WORK TASK:
In the entries below, find each line with the string "event" and copy it.

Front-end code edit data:
>>>

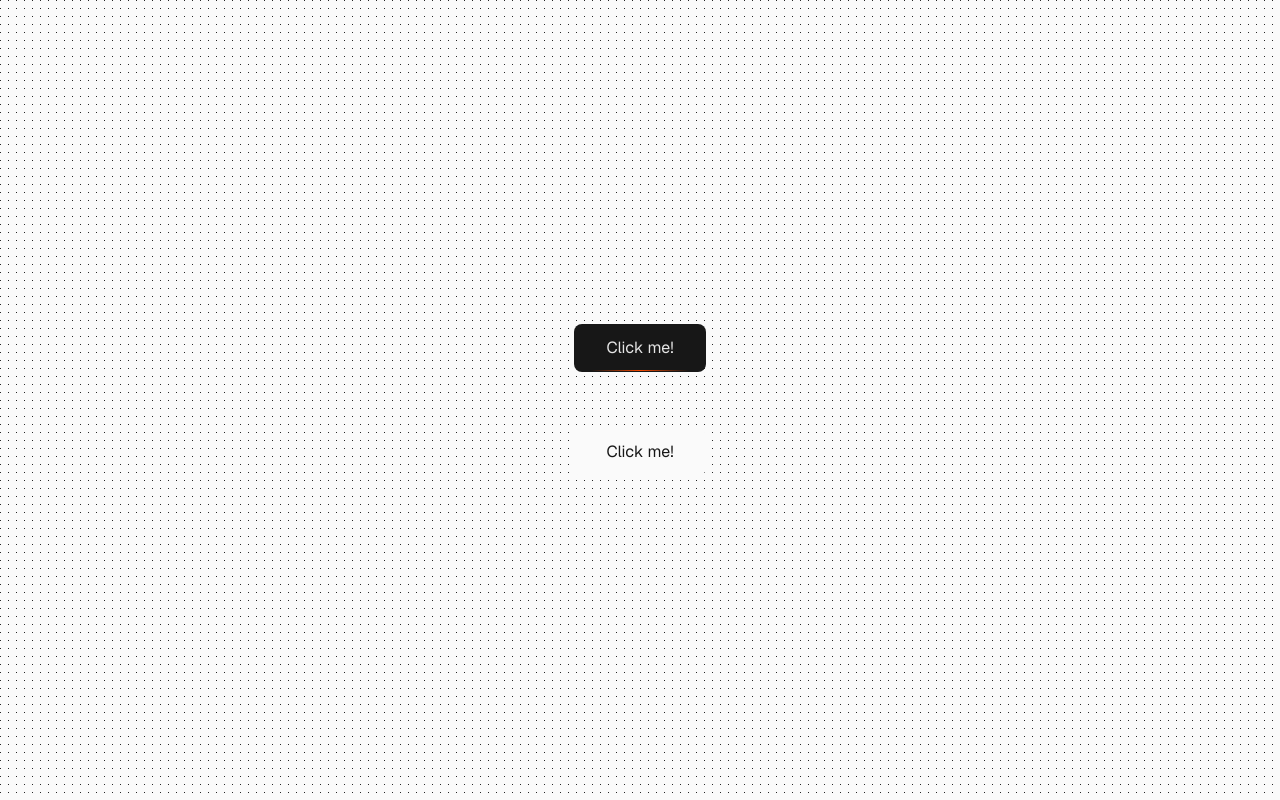
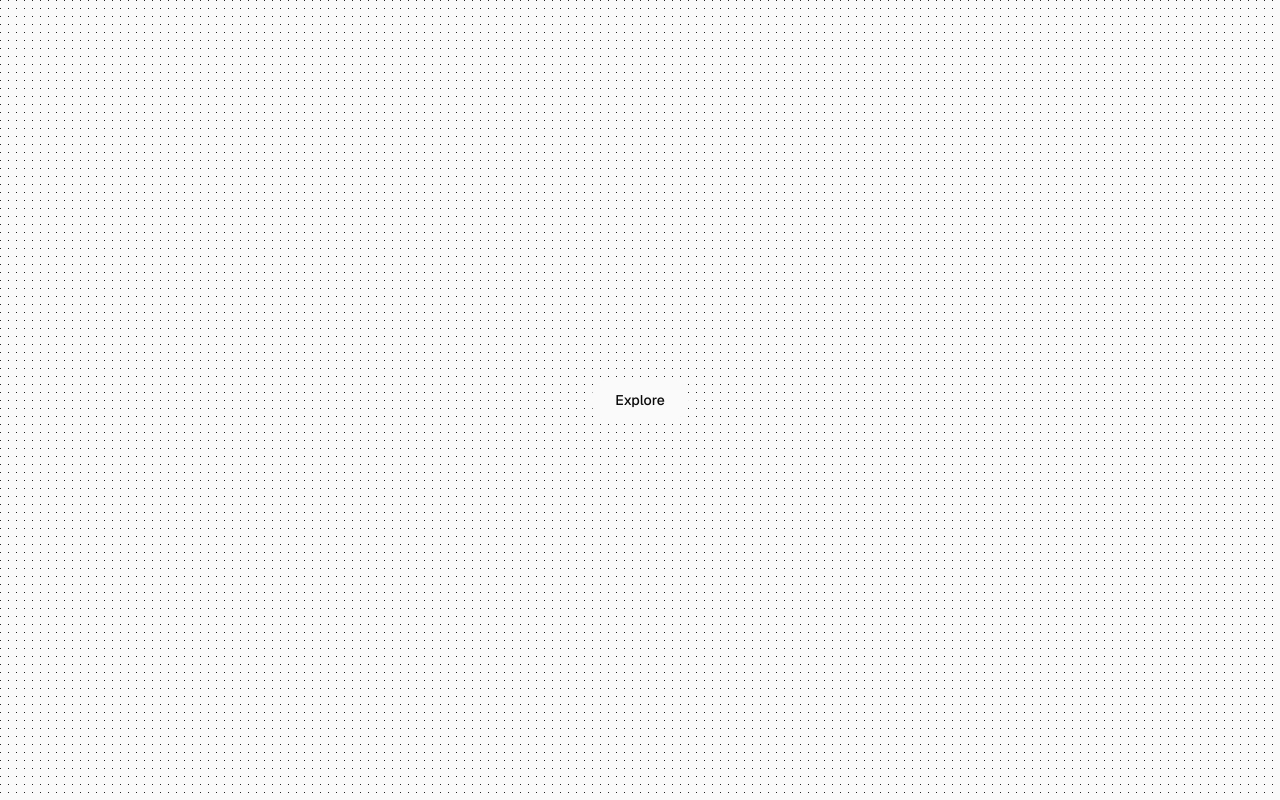
Before and after one commit to AkkalDhami/motion-basics, a Next.js app: page / in a window 1280 px wide. Built offline with nearby package versions, Linux system fonts and the light colour scheme.

Commit message:
feat: add MagneticButton component with pointer tracking and spring animation

```diff
--- a/src/app/page.tsx
+++ b/src/app/page.tsx
@@ -1,4 +1,5 @@
 import { Button, Button2 } from "@/components/button";
+import { MagneticButton } from "@/components/magnetic-button";
 
 export default function Home() {
   return (
@@ -10,8 +11,9 @@ export default function Home() {
         backgroundRepeat: "repeat"
       }}
       className="flex flex-col gap-14 perspective-[1000px] preserve-3d flex-1 items-center justify-center bg-zinc-50 font-sans dark:bg-black">
-      <Button />
-      <Button2 />
+      {/* <Button />
+      <Button2 /> */}
+      <MagneticButton />
     </div>
   );
 }
--- /dev/null
+++ b/src/components/magnetic-button.tsx
@@ -0,0 +1,60 @@
+"use client";
+
+import { motion, useMotionValue, useSpring } from "motion/react";
+
+export function MagneticButton() {
+  const x = useMotionValue(0);
+  const y = useMotionValue(0);
+  const scale = useMotionValue(1);
+
+  const strength = 0.2;
+
+  const springX = useSpring(x, {
+    stiffness: 500,
+    damping: 40,
+    mass: 0.8,
+  });
+
+  const springY = useSpring(y, {
+    stiffness: 500,
+    damping: 40,
+    mass: 0.8,
+  });
+
+  const handlePointerMove = (event: React.PointerEvent<HTMLButtonElement>) => {
+    const rect = event.currentTarget.getBoundingClientRect();
+
+    const centerX = rect.left + rect.width / 2;
+    const centerY = rect.top + rect.height / 2;
+
+    const offsetX = event.clientX - centerX;
+    const offsetY = event.clientY - centerY;
+
+    x.set(offsetX * strength);
+    y.set(offsetY * strength);
+
+    scale.set(1.03);
+  };
+
+  const handlePointerLeave = () => {
+    x.set(0);
+    y.set(0);
+    scale.set(1);
+  };
+
+  return (
+    <motion.button
+      style={{
+        x: springX,
+        y: springY,
+        scale: scale,
+        transition: "ease-in",
+      }}
+      onPointerMove={handlePointerMove}
+      onPointerLeave={handlePointerLeave}
+      className="rounded-full bg-neutral-50 px-6 py-3 text-sm font-medium text-neutral-950"
+    >
+      Explore
+    </motion.button>
+  );
+}
```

<<<

TASK RESPONSE:
+  const handlePointerMove = (event: React.PointerEvent<HTMLButtonElement>) => {
+    const rect = event.currentTarget.getBoundingClientRect();
+    const offsetX = event.clientX - centerX;
+    const offsetY = event.clientY - centerY;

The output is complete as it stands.